But in doing so we should not forget the heart-racing, utterly surprising wonder of it all. Mary, that most highly favour young woman, who is willing to say to the angel, “Here I am, the servant of the Lord, let it be with me according to your word.” As she talks later to Elizabeth, who is to be the mother of John the Baptist expresses those familiar words: “My soul,” she says, “proclaims the greatness of the Lord… for he has looked with favour on me his lowly servant… the mighty one has done great things for me and holy is his name!” Scholars tell us that it is likely that Our Lady was fourteen of fifteen years old. She was betrothed to a man whom she was to marry. Yet when she is called to serve God in this most unexpected of ways, her response in faith is to simply give thanks, and to say “yes.”
Just as we often forget how extraordinary the claims of our faith tradition about Jesus are, we also overlook the fact that the response of this young girl to God is absolutely extraordinary as well. Mary’s “yes” to God, points not to her being somehow divine, but to her being truly and wonderfully faithful. We need to read between the lines of the story which we are presented in the Gospel if we are to truly understand the situation which Mary found herself in. Saying “yes” to God, in her situation, was a costly decision which could have led to the termination of her marriage agreement and to her expulsion from the community. But that “yes” begins the trickle flowing, which becomes a stream, then a river, then a tidal wave of love, as the Kingdom of God is inaugurated through the birth and ministry and death and resurrection of Jesus here on earth.

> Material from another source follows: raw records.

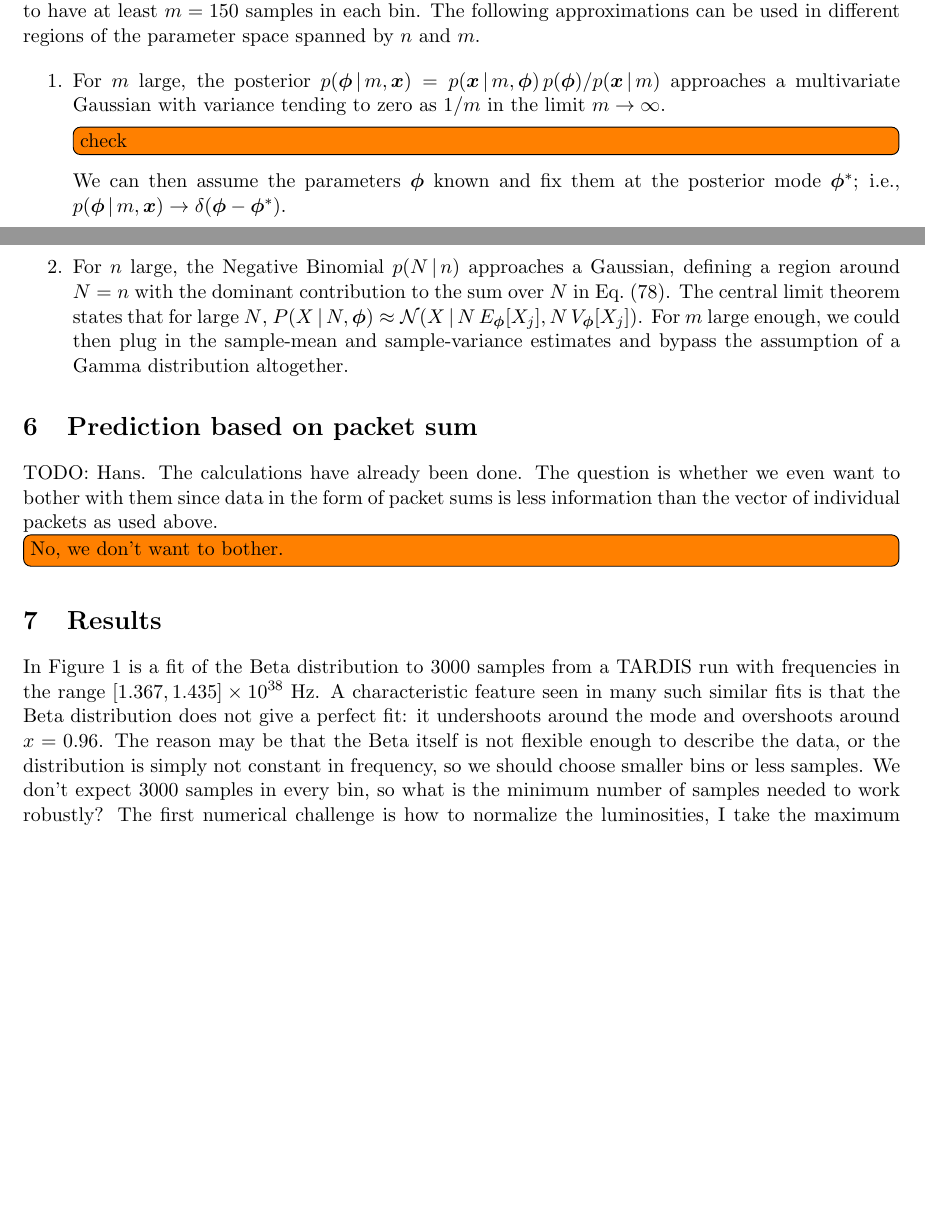
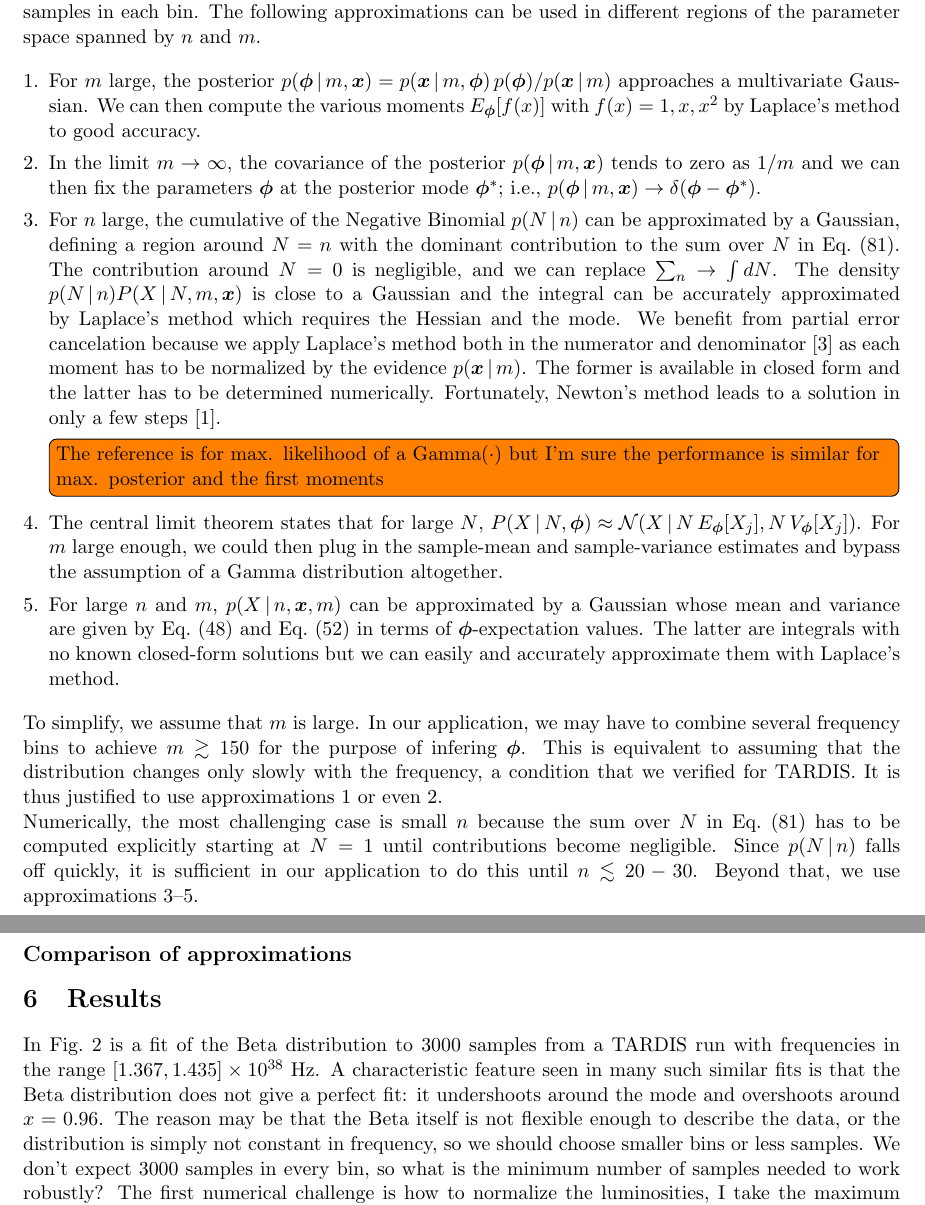
Before and after one commit to tardis-sn-archive/statistics-notes, a LaTeX document (hans/bayes-tardis-luminosity-prediction.tex): two parts of pages 12 and 13 of 14 before the commit and two parts of pages 13 and 14 of 15 after it, joined at a grey line, cut so that both start at the same text, the shorter picture padded with empty space. Compiled offline with pdfLaTeX.

Commit message:
[hans] Add section on approximations
* synctex support, requires pdflatex
* bibtex references

```diff
--- a/hans/bayes-tardis-luminosity-prediction.tex
+++ b/hans/bayes-tardis-luminosity-prediction.tex
@@ -8,6 +8,7 @@
 \usepackage[a4paper, left=20mm, right=20mm, top=25mm, bottom=25mm]{geometry}
 \usepackage[numbers]{natbib}
 %\usepackage{hyperref}
+\synctex=1
 
 \usepackage[colorinlistoftodos]{todonotes} % Use 'disable' to remove todos in final version
 \newcommand{\fred}[1]{\todo[inline]{#1}} %
@@ -155,6 +156,7 @@
 
 \DeclareMathOperator{\GammaDist}{Gamma}
 \newcommand{\refeq}[1]{Eq.~(\ref{#1})}
+\newcommand{\reffig}[1]{Fig.~\ref{fig:#1}}
 \newcommand{\lmax}{\ell_{\rm max}}
 
 %%%%%%%%%%%%%%%%%%%%%%%%%%%%%%%%%%%%%%%%%%%%%%%%%%%%%%%%%%%%%%%%%%%%%%%%%%%%%
@@ -1103,4 +1118,0 @@ given by the mode of the posterior is nearly insensitive to the prior
-choice for 30 samples. We require in addition that the posterior is
-narrow enough so we group samples in bins to have at least $m=150$
-samples in each bin. The following approximations can be used in
-different regions of the parameter space spanned by $n$ and $m$.
@@ -1107,36 +1125,66 @@ different regions of the parameter space spanned by $n$ and $m$.
+addition that the posterior is narrow enough so we group samples in
+bins to have at least $m=150$ samples in each bin. The following
+approximations can be used in different regions of the parameter space
+spanned by $n$ and $m$.
 
-\begin{enumerate}
-  \item For $m$ large, the posterior $p(\bmphi \cond m, \bmx) =
+\begin{mnumerate}
+  \item \label{large-m} For $m$ large, the posterior $p(\bmphi \cond m, \bmx) =
   p(\bmx\cond m,\bmphi) \, p(\bmphi) / p(\bmx \cond m)$ approaches a
-  multivariate Gaussian with variance tending to zero as $1/m$ in the
-  limit $m \to \infty$.  \fred{check} We can then assume the
-  parameters $\bmphi$ known and fix them at the posterior mode
-  $\bmphi^*$; i.e., $p(\bmphi \cond m, \bmx) \to \delta(\bmphi -
-  \bmphi^*)$.
-  \item For $n$ large, the Negative Binomial $p(N \cond n)$ approaches
-  a Gaussian, defining a region around $N=n$ with the dominant
-  contribution to the sum over $N$ in \refeq{gmd}. The central limit
-  theorem states that for large $N$, $P(X \cond N, \bmphi) \approx
-  \mathcal{N}(X \cond N \, E_\bmphi[X_j], N \, V_\bmphi[X_j])$. For
-  $m$ large enough, we could then plug in the sample-mean and
-  sample-variance estimates and bypass the assumption of a Gamma
-  distribution altogether.
-\end{enumerate}
+  multivariate Gaussian. We can then compute the various moments
+  $E_\bmphi[f(x)]$ with $f(x)=1,x,x^2$ by Laplace's method to good
+  accuracy.
+  \item \label{very-large-m} In the limit $m \to \infty$, the covariance of the posterior
+  $p(\bmphi \cond m, \bmx)$ tends to zero as $1/m$ and we can then fix
+  the parameters $\bmphi$ at the posterior mode $\bmphi^*$; i.e.,
+  $p(\bmphi \cond m, \bmx) \to \delta(\bmphi - \bmphi^*)$.
+  \item \label{large-n} For $n$ large, the cumulative of the Negative
+  Binomial $p(N \cond n)$ can be approximated by a Gaussian, defining
+  a region around $N=n$ with the dominant contribution to the sum over
+  $N$ in \refeq{gmd}. The contribution around $N=0$ is negligible, and
+  we can replace $\sum_n \to \int dN$. The density $p(N \cond n) P(X
+  \cond N,m, \bmx)$ is close to a Gaussian and the integral can be
+  accurately approximated by Laplace's method which requires the
+  Hessian and the mode. We benefit from partial error cancelation
+  because we apply Laplace's method both in the numerator and
+  denominator~\cite{tierney_accurate_1986} as each moment has to be
+  normalized by the evidence $p(\bmx \cond m)$. The former is
+  available in closed form and the latter has to be determined
+  numerically. Fortunately, Newton's method leads to a solution in
+  only a few steps~\cite{minka2002estimating}. \fred{The reference is
+    for max. likelihood of a $\GammaDist(\cdot)$ but I'm sure the
+    performance is similar for max. posterior and the first moments}
+  \item \label{central-limit} The central limit theorem states that for large $N$,
+  $P(X \cond N, \bmphi) \approx \mathcal{N}(X \cond N \,
+  E_\bmphi[X_j], N \, V_\bmphi[X_j])$. For $m$ large enough, we could
+  then plug in the sample-mean and sample-variance estimates and
+  bypass the assumption of a Gamma distribution altogether.
+  \item \label{large-n-large-m} For large $n$ and $m$, $ p(X\cond
+  n,\bmx,m)$ can be approximated by a Gaussian whose mean and variance
+  are given by \refeq{mgo} and \refeq{mgr} in terms of
+  $\bmphi$-expectation values. The latter are integrals with no known
+  closed-form solutions but we can easily and accurately approximate
+  them with Laplace's method.
+\end{mnumerate}
+To simplify, we assume that $m$ is large. In our application, we may
+have to combine several frequency bins to achieve $m \gtrsim 150$ for
+the purpose of infering $\bmphi$. This is equivalent to assuming that
+the distribution changes only slowly with the frequency, a condition
+that we verified for TARDIS. It is thus justified to use
+approximations \ref{large-m} or even \ref{very-large-m}.
 
+Numerically, the most challenging case is small $n$ because the sum
+over $N$ in \refeq{gmd} has to be computed explicitly starting at
+$N=1$ until contributions become negligible. Since $p(N \cond n)$
+falls off quickly, it is sufficient in our application to do this
+until $n \lesssim 20-30$. Beyond that, we use approximations
+\ref{large-n}--\ref{large-n-large-m}.
 
-%%%%%%%%%%%%%%%%%%%%%%%%%%%%%%%%%%%%%%%%%%%%%%%%%%%%%%%%%%%%%%%%%%%%%%%%%%%%%
-\section{Prediction based on packet sum}
-
-TODO: Hans. The calculations have already been done. The question is
-whether we even want to bother with them since data in the form of
-packet sums is less information than the vector of individual packets
-as used above.
-\fred{No, we don't want to bother.}
+\subsection*{Comparison of approximations}
 
 %%%%%%%%%%%%%%%%%%%%%%%%%%%%%%%%%%%%%%%%%%%%%%%%%%%%%%%%%%%%%%%%%%%%%%%%%%%%%
 \section{Results}
 
-In Figure~\ref{fig:beta} is a fit of the Beta distribution to 3000
+In \reffig{beta} is a fit of the Beta distribution to 3000
 samples from a TARDIS run with frequencies in the range $[1.367,
 1.435] \times 10^{38}$ Hz. A characteristic feature seen in many such
 similar fits is that the Beta distribution does not give a perfect
```
Also changed, not shown: hans/references.bib (added, +35 -0 lines), hans/gamma.pdf (added), hans/bayes-tardis-luminosity-prediction.tex (68 more changed lines), 2 other files.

Mary, the first human being to experience the presence and the reality of the incarnation here on earth. The one who quite literally lives in the presence of Jesus in the nine months of her pregnancy, as she goes about her normal life whilst bearing him within her body, and then as she nurtures him – the Son of God who is also a helpless baby – into the fullness of his humanity. There is a wonderful statue in the cloister of a Benedictine community in England which expresses all of this so powerfully. Our Lady is uncovering the baby Jesus, she is pulling back a shawl under which he has been sleeping. The sculpture is entitled, “Mary reveals the Light of the World.” It is an image which is worth remembering. Mary reveals Christ to the world – the light of the world, and of course Mary also reveals the world to Christ – God is born through her, in human form. Through Mary God lives in Christ as one of us.
Our Anglican quarters of the Catholic Church often appear perplexed and puzzled about the place of Mary in our tradition and our piety. But if we find ourselves looking at the example of Mary, and not being pointed by her life to Jesus, then we have misunderstood her place in the pilgrimage of salvation. In Mary we find the model for our own discipleship and response to God, in Mary we find our pattern for being aware of Christ’s presence with us through his Holy Spirit, and our part in making that presence known in the world. At this Mass we ask for her intercession that we may continue to respond to God as she did, and we say with her, ‘Yes God! You have looked with favour on your lowly servant. Let it be to us all according to your word.’